[TASK TO CARRY OUT]
Copy the entries below exactly. Images do not belong in the copy.
BEGIN ENTRIES SUPPLIED
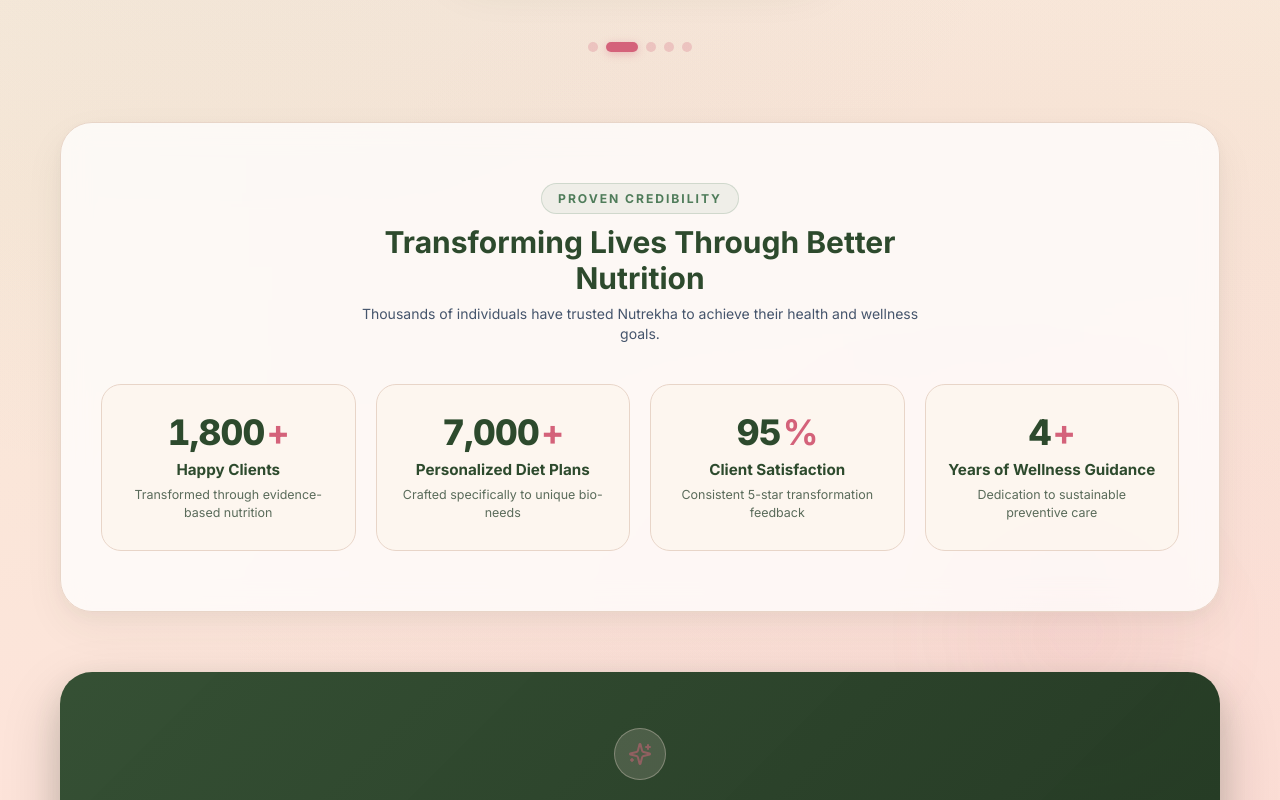
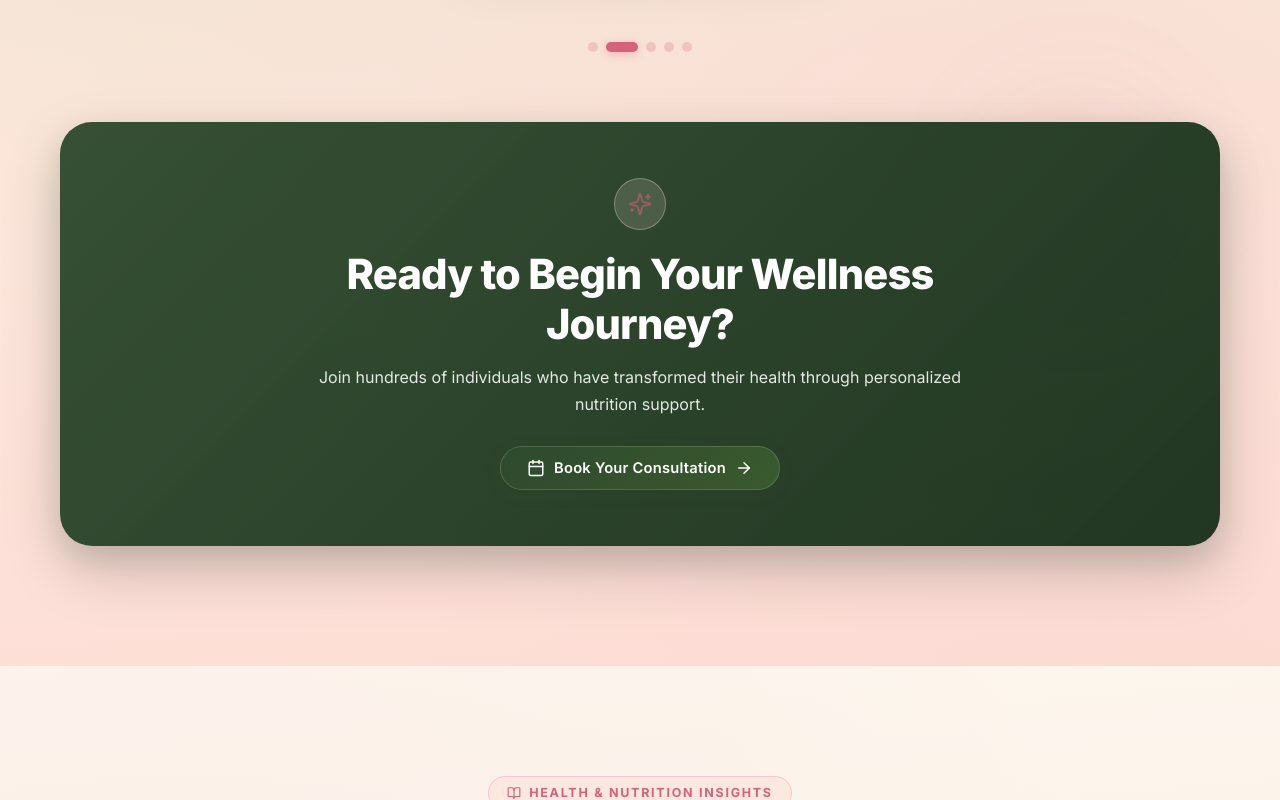
Before and after one commit to vrushcbp/nutrekha-new, a React (Vite) app: page / in a window 1280 px wide. Shown: the part 9080-9880 px from the top of the page. Built offline with nearby package versions, Linux system fonts and the light colour scheme.

Commit message:
fix: remove duplicate metrics from reviews, update nutritionist titles, and clean whatsapp message

```diff
--- a/src/components/BookingConsultationModal.jsx
+++ b/src/components/BookingConsultationModal.jsx
@@ -128,7 +128,7 @@
               Consultation Scheduled!
             </h3>
             <p className="text-slate-600 mb-6 max-w-md mx-auto leading-relaxed">
-              Thank you, <strong className="text-[#2D4A2D]">{formData.name}</strong>. Our senior nutritionist will reach out to you shortly on <strong className="text-[#2D4A2D]">{formData.phone}</strong> to confirm your slot for <span className="text-[#D4627A] font-semibold">{formData.service}</span>.
+              Thank you, <strong className="text-[#2D4A2D]">{formData.name}</strong>. Our nutritionist will reach out to you shortly on <strong className="text-[#2D4A2D]">{formData.phone}</strong> to confirm your slot for <span className="text-[#D4627A] font-semibold">{formData.service}</span>.
             </p>
             <button
               onClick={handleResetAndClose}
--- a/src/components/ClientFeedback.jsx
+++ b/src/components/ClientFeedback.jsx
@@ -10,66 +10,8 @@
   ArrowRight,
   Trophy,
 } from 'lucide-react';
-import { TESTIMONIALS_DATA, TRUST_METRICS } from '../data/testimonialsData';
+import { TESTIMONIALS_DATA } from '../data/testimonialsData';
 import BookingConsultationModal from './BookingConsultationModal';
-
-/**
- * Animated counter hook for Trust Impact Metrics
- */
-function useCounter(target, duration = 2400, shouldStart = false) {
-  const [count, setCount] = useState(0);
-  const rafRef = useRef(null);
-
-  useEffect(() => {
-    if (!shouldStart) return;
-
-    let startTime = null;
-    const easeOutCubic = (t) => 1 - Math.pow(1 - t, 3);
-
-    const animate = (timestamp) => {
-      if (!startTime) startTime = timestamp;
-      const elapsed = timestamp - startTime;
-      const progress = Math.min(elapsed / duration, 1);
-      const eased = easeOutCubic(progress);
-      const currentVal = Math.round(target * eased);
-
-      setCount(currentVal);
-
-      if (progress < 1) {
-        rafRef.current = requestAnimationFrame(animate);
-      }
-    };
-
-    rafRef.current = requestAnimationFrame(animate);
-
-    return () => {
-      if (rafRef.current) cancelAnimationFrame(rafRef.current);
-    };
-  }, [shouldStart, target, duration]);
-
-  return count;
-}
-
-function TrustMetricCard({ target, suffix, label, desc, shouldAnimate, delay = 0 }) {
-  const count = useCounter(target, 2400, shouldAnimate);
-  const formatted = count.toLocaleString('en-IN');
-
-  return (
-    <div
-      className="trust-metric-card"
-      style={{ animationDelay: `${delay}ms` }}
-      data-animate={shouldAnimate ? 'true' : 'false'}
-    >
-      <div className="trust-metric-number">
-        {formatted}
-        <span className="trust-metric-suffix">{suffix}</span>
-      </div>
-      <div className="trust-metric-label">{label}</div>
-      <div className="trust-metric-desc">{desc}</div>
-      <div className="trust-metric-shimmer" />
-    </div>
-  );
-}
 
 export default function ClientFeedback() {
   const [isVisible, setIsVisible] = useState(false);
@@ -339,33 +281,6 @@
           ))}
         </div>
 
-        {/* Trust Indicators Section */}
-        <div className={`feedback-trust-section ${isVisible ? 'feedback-visible' : ''}`}>
-          <div className="text-center max-w-xl mx-auto mb-10">
-            <span className="feedback-trust-eyebrow">Proven Credibility</span>
-            <h3 className="text-2xl sm:text-3xl font-bold text-[#2D4A2D] mb-2">
-              Transforming Lives Through <span className="italic-pink">Better Nutrition</span>
-            </h3>
-            <p className="text-slate-600 text-sm">
-              Thousands of individuals have trusted Nutrekha to achieve their health and wellness goals.
-            </p>
-          </div>
-
-          <div className="feedback-trust-grid">
-            {TRUST_METRICS.map((metric, idx) => (
-              <TrustMetricCard
-                key={metric.label}
-                target={metric.target}
-                suffix={metric.suffix}
-                label={metric.label}
-                desc={metric.desc}
-                shouldAnimate={isVisible}
-                delay={idx * 120}
-              />
-            ))}
-          </div>
-        </div>
-
         {/* Bottom CTA Banner */}
         <div className={`feedback-cta-banner ${isVisible ? 'feedback-visible' : ''}`}>
           <div className="feedback-cta-content">
--- a/src/components/Footer.jsx
+++ b/src/components/Footer.jsx
@@ -34,7 +34,7 @@
 
 const OFFICIAL_WHATSAPP_NUMBER = '917676482879';
 const WHATSAPP_PREFILLED_MESSAGE =
-  "Hi Nutrekha \u{1F44B} I came across your website and I'm interested in a personalised diet consultation. Could you please share more details about your programs and how I can get started? \u{1F60A}";
+  "Hi Nutrekha, I came across your website and I'm interested in a personalised diet consultation. Could you please share more details about your programs and how I can get started?";
 const WHATSAPP_URL = `https://wa.me/${OFFICIAL_WHATSAPP_NUMBER}?text=${encodeURIComponent(WHATSAPP_PREFILLED_MESSAGE)}`;
 
 /**
--- a/src/components/PersonalizedPrograms.jsx
+++ b/src/components/PersonalizedPrograms.jsx
@@ -48,7 +48,7 @@
 
 const OFFICIAL_WHATSAPP_NUMBER = '917676482879';
 const WHATSAPP_PREFILLED_MESSAGE =
-  "Hi Nutrekha \u{1F44B} I came across your website and I'm interested in a personalised diet consultation. Could you please share more details about your programs and how I can get started? \u{1F60A}";
+  "Hi Nutrekha, I came across your website and I'm interested in a personalised diet consultation. Could you please share more details about your programs and how I can get started?";
 const WHATSAPP_URL = `https://wa.me/${OFFICIAL_WHATSAPP_NUMBER}?text=${encodeURIComponent(WHATSAPP_PREFILLED_MESSAGE)}`;
 
 const ICON_MAP = {
--- a/src/data/blogData.js
+++ b/src/data/blogData.js
@@ -20,7 +20,7 @@
     readTime: '6 min read',
     date: 'August 28, 2026',
     author: 'Nutrekha Clinical Team',
-    authorRole: 'Senior Clinical Nutritionist',
+    authorRole: 'Clinical Nutritionist',
     image: 'https://images.unsplash.com/photo-1540420773420-3366772f4999?auto=format&fit=crop&w=800&q=80',
     tags: ['PMOS', 'Hormone Health', 'Insulin Resistance', 'Women’s Health'],
     content: `
```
END ENTRIES SUPPLIED
[TASK ANSWER]
Before and after one commit to vrushcbp/nutrekha-new, a React (Vite) app: page / in a window 1280 px wide. Shown: the part 9080-9880 px from the top of the page. Built offline with nearby package versions, Linux system fonts and the light colour scheme.

Commit message:
fix: remove duplicate metrics from reviews, update nutritionist titles, and clean whatsapp message

```diff
--- a/src/components/BookingConsultationModal.jsx
+++ b/src/components/BookingConsultationModal.jsx
@@ -128,7 +128,7 @@
               Consultation Scheduled!
             </h3>
             <p className="text-slate-600 mb-6 max-w-md mx-auto leading-relaxed">
-              Thank you, <strong className="text-[#2D4A2D]">{formData.name}</strong>. Our senior nutritionist will reach out to you shortly on <strong className="text-[#2D4A2D]">{formData.phone}</strong> to confirm your slot for <span className="text-[#D4627A] font-semibold">{formData.service}</span>.
+              Thank you, <strong className="text-[#2D4A2D]">{formData.name}</strong>. Our nutritionist will reach out to you shortly on <strong className="text-[#2D4A2D]">{formData.phone}</strong> to confirm your slot for <span className="text-[#D4627A] font-semibold">{formData.service}</span>.
             </p>
             <button
               onClick={handleResetAndClose}
--- a/src/components/ClientFeedback.jsx
+++ b/src/components/ClientFeedback.jsx
@@ -10,66 +10,8 @@
   ArrowRight,
   Trophy,
 } from 'lucide-react';
-import { TESTIMONIALS_DATA, TRUST_METRICS } from '../data/testimonialsData';
+import { TESTIMONIALS_DATA } from '../data/testimonialsData';
 import BookingConsultationModal from './BookingConsultationModal';
-
-/**
- * Animated counter hook for Trust Impact Metrics
- */
-function useCounter(target, duration = 2400, shouldStart = false) {
-  const [count, setCount] = useState(0);
-  const rafRef = useRef(null);
-
-  useEffect(() => {
-    if (!shouldStart) return;
-
-    let startTime = null;
-    const easeOutCubic = (t) => 1 - Math.pow(1 - t, 3);
-
-    const animate = (timestamp) => {
-      if (!startTime) startTime = timestamp;
-      const elapsed = timestamp - startTime;
-      const progress = Math.min(elapsed / duration, 1);
-      const eased = easeOutCubic(progress);
-      const currentVal = Math.round(target * eased);
-
-      setCount(currentVal);
-
-      if (progress < 1) {
-        rafRef.current = requestAnimationFrame(animate);
-      }
-    };
-
-    rafRef.current = requestAnimationFrame(animate);
-
-    return () => {
-      if (rafRef.current) cancelAnimationFrame(rafRef.current);
-    };
-  }, [shouldStart, target, duration]);
-
-  return count;
-}
-
-function TrustMetricCard({ target, suffix, label, desc, shouldAnimate, delay = 0 }) {
-  const count = useCounter(target, 2400, shouldAnimate);
-  const formatted = count.toLocaleString('en-IN');
-
-  return (
-    <div
-      className="trust-metric-card"
-      style={{ animationDelay: `${delay}ms` }}
-      data-animate={shouldAnimate ? 'true' : 'false'}
-    >
-      <div className="trust-metric-number">
-        {formatted}
-        <span className="trust-metric-suffix">{suffix}</span>
-      </div>
-      <div className="trust-metric-label">{label}</div>
-      <div className="trust-metric-desc">{desc}</div>
-      <div className="trust-metric-shimmer" />
-    </div>
-  );
-}
 
 export default function ClientFeedback() {
   const [isVisible, setIsVisible] = useState(false);
@@ -339,33 +281,6 @@
           ))}
         </div>
 
-        {/* Trust Indicators Section */}
-        <div className={`feedback-trust-section ${isVisible ? 'feedback-visible' : ''}`}>
-          <div className="text-center max-w-xl mx-auto mb-10">
-            <span className="feedback-trust-eyebrow">Proven Credibility</span>
-            <h3 className="text-2xl sm:text-3xl font-bold text-[#2D4A2D] mb-2">
-              Transforming Lives Through <span className="italic-pink">Better Nutrition</span>
-            </h3>
-            <p className="text-slate-600 text-sm">
-              Thousands of individuals have trusted Nutrekha to achieve their health and wellness goals.
-            </p>
-          </div>
-
-          <div className="feedback-trust-grid">
-            {TRUST_METRICS.map((metric, idx) => (
-              <TrustMetricCard
-                key={metric.label}
-                target={metric.target}
-                suffix={metric.suffix}
-                label={metric.label}
-                desc={metric.desc}
-                shouldAnimate={isVisible}
-                delay={idx * 120}
-              />
-            ))}
-          </div>
-        </div>
-
         {/* Bottom CTA Banner */}
         <div className={`feedback-cta-banner ${isVisible ? 'feedback-visible' : ''}`}>
           <div className="feedback-cta-content">
--- a/src/components/Footer.jsx
+++ b/src/components/Footer.jsx
@@ -34,7 +34,7 @@
 
 const OFFICIAL_WHATSAPP_NUMBER = '917676482879';
 const WHATSAPP_PREFILLED_MESSAGE =
-  "Hi Nutrekha \u{1F44B} I came across your website and I'm interested in a personalised diet consultation. Could you please share more details about your programs and how I can get started? \u{1F60A}";
+  "Hi Nutrekha, I came across your website and I'm interested in a personalised diet consultation. Could you please share more details about your programs and how I can get started?";
 const WHATSAPP_URL = `https://wa.me/${OFFICIAL_WHATSAPP_NUMBER}?text=${encodeURIComponent(WHATSAPP_PREFILLED_MESSAGE)}`;
 
 /**
--- a/src/components/PersonalizedPrograms.jsx
+++ b/src/components/PersonalizedPrograms.jsx
@@ -48,7 +48,7 @@
 
 const OFFICIAL_WHATSAPP_NUMBER = '917676482879';
 const WHATSAPP_PREFILLED_MESSAGE =
-  "Hi Nutrekha \u{1F44B} I came across your website and I'm interested in a personalised diet consultation. Could you please share more details about your programs and how I can get started? \u{1F60A}";
+  "Hi Nutrekha, I came across your website and I'm interested in a personalised diet consultation. Could you please share more details about your programs and how I can get started?";
 const WHATSAPP_URL = `https://wa.me/${OFFICIAL_WHATSAPP_NUMBER}?text=${encodeURIComponent(WHATSAPP_PREFILLED_MESSAGE)}`;
 
 const ICON_MAP = {
--- a/src/data/blogData.js
+++ b/src/data/blogData.js
@@ -20,7 +20,7 @@
     readTime: '6 min read',
     date: 'August 28, 2026',
     author: 'Nutrekha Clinical Team',
-    authorRole: 'Senior Clinical Nutritionist',
+    authorRole: 'Clinical Nutritionist',
     image: 'https://images.unsplash.com/photo-1540420773420-3366772f4999?auto=format&fit=crop&w=800&q=80',
     tags: ['PMOS', 'Hormone Health', 'Insulin Resistance', 'Women’s Health'],
     content: `
```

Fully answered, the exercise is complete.